And that revelation is this: We need to set our bodies up to be successful with our everyday self-care practices with an overall healthy lifestyle.
Let me tell you a story.
Once upon a time, there was a woman named Randi. She was never much into sports (except that one time she tried to play soccer in Junior High). She enjoyed being active and in the out of doors, but cringed at the thought of going to a gym. Though she did on occasion, she despised lifting weights or having any structure to her free-spirited ways of physical activity.
And then one day, she decided to do something different. With the push of her loved ones, she made the various gyms activities a habit, just to see what the hubbub was all about. She changed her mindset to make these activities a game, a practice, and a means to doing all of the other physical activities she enjoyed better.
She noticed herself getting stronger, leveling up, if you will. But she also noticed that her daily self-care practices of yoga, stretching, working out body pain, etc, were more enjoyable and more effective. “What luck!” she gasped, at the thought that something she resisted for so long was actually the missing link in taking her self care to the next level.
With joy she continued on her journey of physical fitness, and she lived happily ever after. The end.
That woman, ladies and gentleman, is me. I know, I know. Didn’t see that one coming did you?
But seriously, I don’t know what got into me these past few weeks, but I’ve been very diligent about my exercise and getting more fit.
Yes, I can accomplish a lot with yoga and my movement practice, but I kept getting this nudge that I needed to be even more active. And the results have taught me a lot, the biggest lesson being that I needed to build a new foundation for my health.
Our bodies change over time. We age. We have injuries and illnesses. We go in and out of healthy and unhealthy habits. We have to act accordingly, without judgment, to where we are at in the present moment with our bodies. It’s ok to course correct and switch up what we focus on for health so we can keep a steady baseline.
For some of you, it’s adding a yoga practice or meditation to your habits. Or it’s eating healthier. For me right now, it’s building strength in my muscles and improving my cardiovascular health.
And the results of doing so are not just looking better or other superficial benefits. But I feel better, my body functions better and, like I said, it amplifies my other self-care practices. It’s like tag-teaming with yourself!
And on the other side of the coin, a strong foundation can weather any storm. When we build that base, not only will it amplify our other practices but it will help us recover if and when we get hit with trauma, like illnesses and injuries.
One thing a lot of you mentioned from the survey is that you lack motivation for self-care. Well, instead of the self-talk of “I know I should exercise. I know I should go to the gym,” change to “I’m going to exercise (or do yoga, meditate, eat better, etc.) because I want to set myself up to be successful. I want to compliment everything else that I do and make it better.” Or whatever it is that gives you a “why” for your self-care and helps you with your goals.
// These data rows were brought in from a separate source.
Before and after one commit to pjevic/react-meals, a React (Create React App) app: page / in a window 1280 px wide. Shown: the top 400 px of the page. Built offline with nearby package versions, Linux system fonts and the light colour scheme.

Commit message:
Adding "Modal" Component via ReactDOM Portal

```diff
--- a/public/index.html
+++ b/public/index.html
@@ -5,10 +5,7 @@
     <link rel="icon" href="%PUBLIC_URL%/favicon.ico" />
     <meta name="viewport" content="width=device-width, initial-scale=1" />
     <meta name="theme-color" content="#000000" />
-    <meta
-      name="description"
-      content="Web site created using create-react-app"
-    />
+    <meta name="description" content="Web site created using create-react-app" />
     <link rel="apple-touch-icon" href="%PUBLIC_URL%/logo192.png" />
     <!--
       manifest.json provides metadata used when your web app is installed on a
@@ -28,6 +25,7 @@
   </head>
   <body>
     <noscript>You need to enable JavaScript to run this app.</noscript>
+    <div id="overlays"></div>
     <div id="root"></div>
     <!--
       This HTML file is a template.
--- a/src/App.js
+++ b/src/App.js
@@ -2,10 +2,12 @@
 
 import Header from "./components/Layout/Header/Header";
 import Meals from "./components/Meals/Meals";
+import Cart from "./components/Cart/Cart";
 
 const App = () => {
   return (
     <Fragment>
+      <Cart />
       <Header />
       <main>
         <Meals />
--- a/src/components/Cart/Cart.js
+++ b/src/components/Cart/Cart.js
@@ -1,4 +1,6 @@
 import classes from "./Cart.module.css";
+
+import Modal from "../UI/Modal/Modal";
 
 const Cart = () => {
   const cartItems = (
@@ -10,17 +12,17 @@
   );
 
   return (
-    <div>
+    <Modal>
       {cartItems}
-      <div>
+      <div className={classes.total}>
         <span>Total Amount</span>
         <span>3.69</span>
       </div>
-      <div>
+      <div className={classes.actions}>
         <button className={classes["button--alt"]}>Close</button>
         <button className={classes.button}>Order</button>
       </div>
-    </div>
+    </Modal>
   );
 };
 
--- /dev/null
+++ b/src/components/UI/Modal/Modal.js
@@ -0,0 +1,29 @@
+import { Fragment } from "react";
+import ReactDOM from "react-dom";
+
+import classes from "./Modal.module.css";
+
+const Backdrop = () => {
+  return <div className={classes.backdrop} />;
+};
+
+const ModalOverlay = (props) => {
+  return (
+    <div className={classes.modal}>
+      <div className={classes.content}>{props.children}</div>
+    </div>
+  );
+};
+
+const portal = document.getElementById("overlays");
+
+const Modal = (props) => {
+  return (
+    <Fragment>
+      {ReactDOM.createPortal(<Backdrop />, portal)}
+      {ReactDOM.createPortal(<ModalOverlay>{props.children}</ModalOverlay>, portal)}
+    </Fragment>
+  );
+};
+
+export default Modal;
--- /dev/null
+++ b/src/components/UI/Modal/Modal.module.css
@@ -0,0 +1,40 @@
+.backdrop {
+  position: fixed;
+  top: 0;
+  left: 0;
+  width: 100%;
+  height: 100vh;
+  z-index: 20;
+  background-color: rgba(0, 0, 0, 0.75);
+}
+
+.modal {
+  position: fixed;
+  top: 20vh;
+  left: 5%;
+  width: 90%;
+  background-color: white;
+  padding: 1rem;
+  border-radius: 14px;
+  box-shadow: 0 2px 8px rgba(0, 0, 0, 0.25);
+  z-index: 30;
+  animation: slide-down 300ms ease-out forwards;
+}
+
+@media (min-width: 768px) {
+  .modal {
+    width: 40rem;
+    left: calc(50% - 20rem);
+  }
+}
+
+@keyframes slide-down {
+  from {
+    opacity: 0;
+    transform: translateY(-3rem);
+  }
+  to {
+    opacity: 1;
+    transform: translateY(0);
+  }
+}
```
So take a moment to tune in and ask yourself, “What is my base? What do I need to do to build my self-care foundation?” And then, in a gentle and loving way, go forth and prosper!